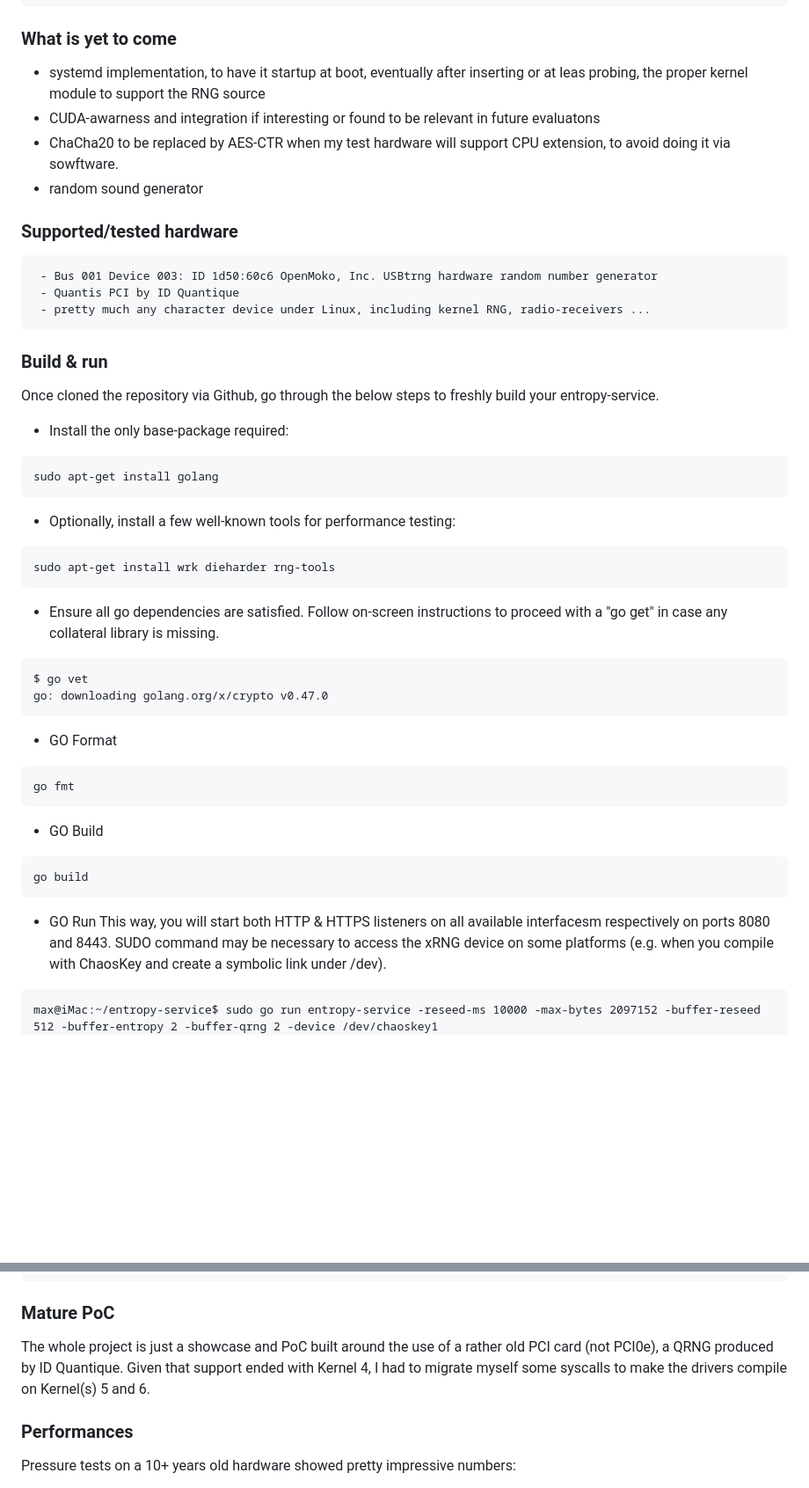
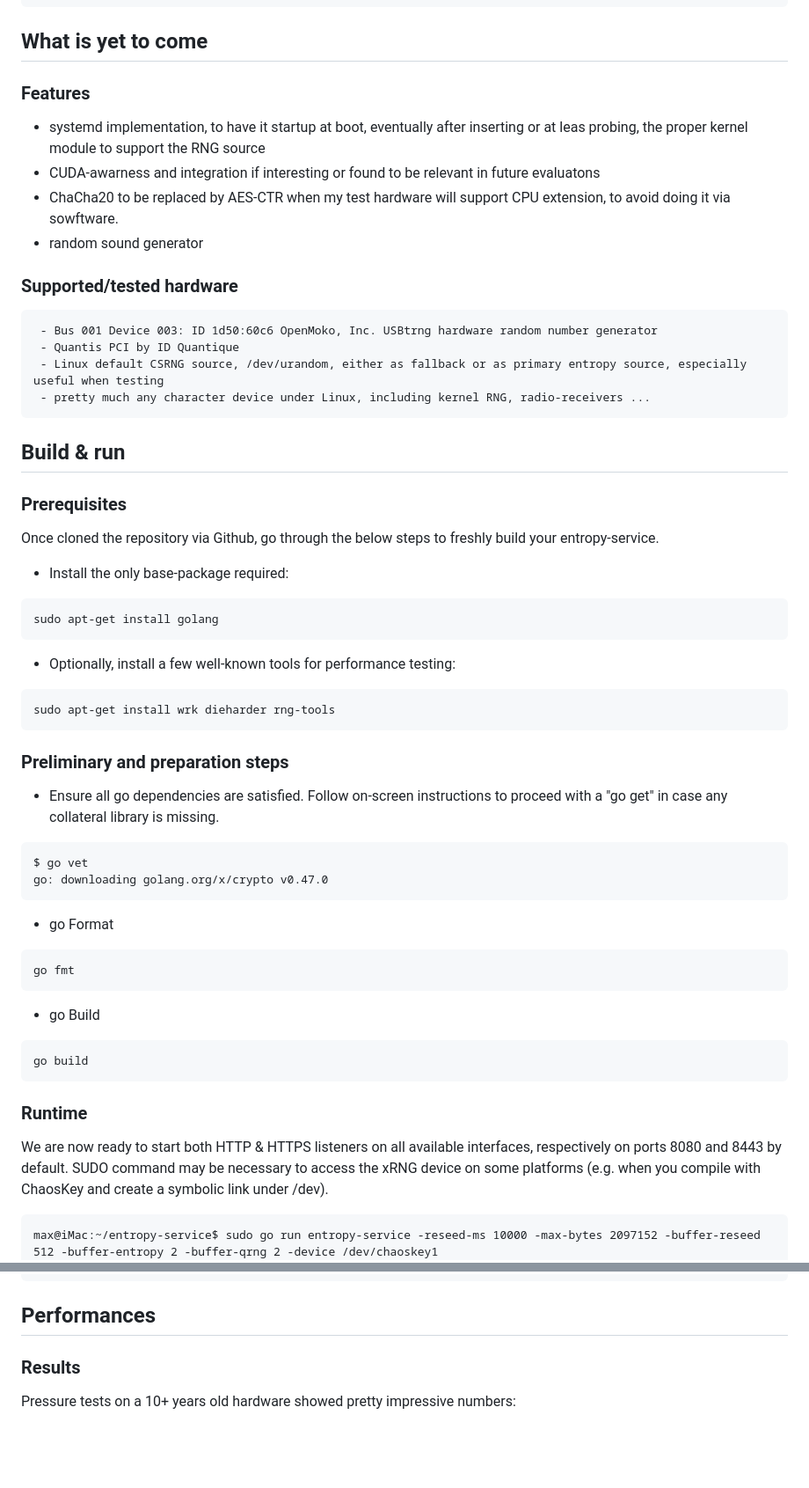
Before and after one commit to fantuz/entropy-service, a Markdown page: README.md, 2 parts joined by grey strips. Shown at 88% size. GitHub-like rendering; blank space fills up the shorter version.

````diff
--- a/README.md
+++ b/README.md
@@ -83,7 +84,9 @@ mux.HandleFunc("/paroleparoleparole", entropyWordHandler(10))
 mux.Handle("/metrics", metricsHandler(drbg))
 ```
 
-### What is yet to come
+## What is yet to come
+
+### Features
 - systemd implementation, to have it startup at boot, eventually after inserting or at leas probing, the proper kernel module to support the RNG source
 - CUDA-awarness and integration if interesting or found to be relevant in future evaluatons
 - ChaCha20 to be replaced by AES-CTR when my test hardware will support CPU extension, to avoid doing it via sowftware.
@@ -93,10 +96,13 @@ mux.Handle("/metrics", metricsHandler(drbg))
 ```
  - Bus 001 Device 003: ID 1d50:60c6 OpenMoko, Inc. USBtrng hardware random number generator
  - Quantis PCI by ID Quantique
+ - Linux default CSRNG source, /dev/urandom, either as fallback or as primary entropy source, especially useful when testing
  - pretty much any character device under Linux, including kernel RNG, radio-receivers ...
 ```
 
-### Build & run
+## Build & run
+
+### Prerequisites
 Once cloned the repository via Github, go through the below steps to freshly build your entropy-service.
 - Install the only base-package required:
 ```
@@ -106,21 +112,22 @@ sudo apt-get install golang
 ```
 sudo apt-get install wrk dieharder rng-tools
 ```
+### Preliminary and preparation steps
 - Ensure all go dependencies are satisfied. Follow on-screen instructions to proceed with a "go get" in case any collateral library is missing.
 ```
 $ go vet
 go: downloading golang.org/x/crypto v0.47.0
 ```
-- GO Format
+- go Format
 ```
 go fmt
 ```
-- GO Build
+- go Build
 ```
 go build
 ```
-- GO Run
-This way, you will start both HTTP & HTTPS listeners on all available interfacesm respectively on ports 8080 and 8443.
+### Runtime
+We are now ready to start both HTTP & HTTPS listeners on all available interfaces, respectively on ports 8080 and 8443 by default.
 SUDO command may be necessary to access the xRNG device on some platforms (e.g. when you compile with ChaosKey and create a symbolic link under /dev).
 ```
 max@iMac:~/entropy-service$ sudo go run entropy-service -reseed-ms 10000 -max-bytes 2097152 -buffer-reseed 512 -buffer-entropy 2 -buffer-qrng 2 -device /dev/chaoskey1
@@ -144,10 +151,9 @@ Reseed Buffer size: 2
 2026/02/19 22:06:48 HTTPS server running on :8443
 ```
 
-### Mature PoC
-The whole project is just a showcase and PoC built around the use of a rather old PCI card (not PCI0e), a QRNG produced by ID Quantique. Given that support ended with Kernel 4, I had to migrate myself some syscalls to make the drivers compile on Kernel(s) 5 and 6.
+## Performances
 
-### Performances
+### Results
 Pressure tests on a 10+ years old hardware showed pretty impressive numbers:
 - **HTTP**\
 70'000 requests per second (payload 64B)\
````
Also changed, not shown: other parts of README.md (+9 -6 lines).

Description of the task: Copy all lines of the records that have the string "when" in them.

Result:
 - ChaCha20 to be replaced by AES-CTR when my test hardware will support CPU extension, to avoid doing it via sowftware.
+ - Linux default CSRNG source, /dev/urandom, either as fallback or as primary entropy source, especially useful when testing
 SUDO command may be necessary to access the xRNG device on some platforms (e.g. when you compile with ChaosKey and create a symbolic link under /dev).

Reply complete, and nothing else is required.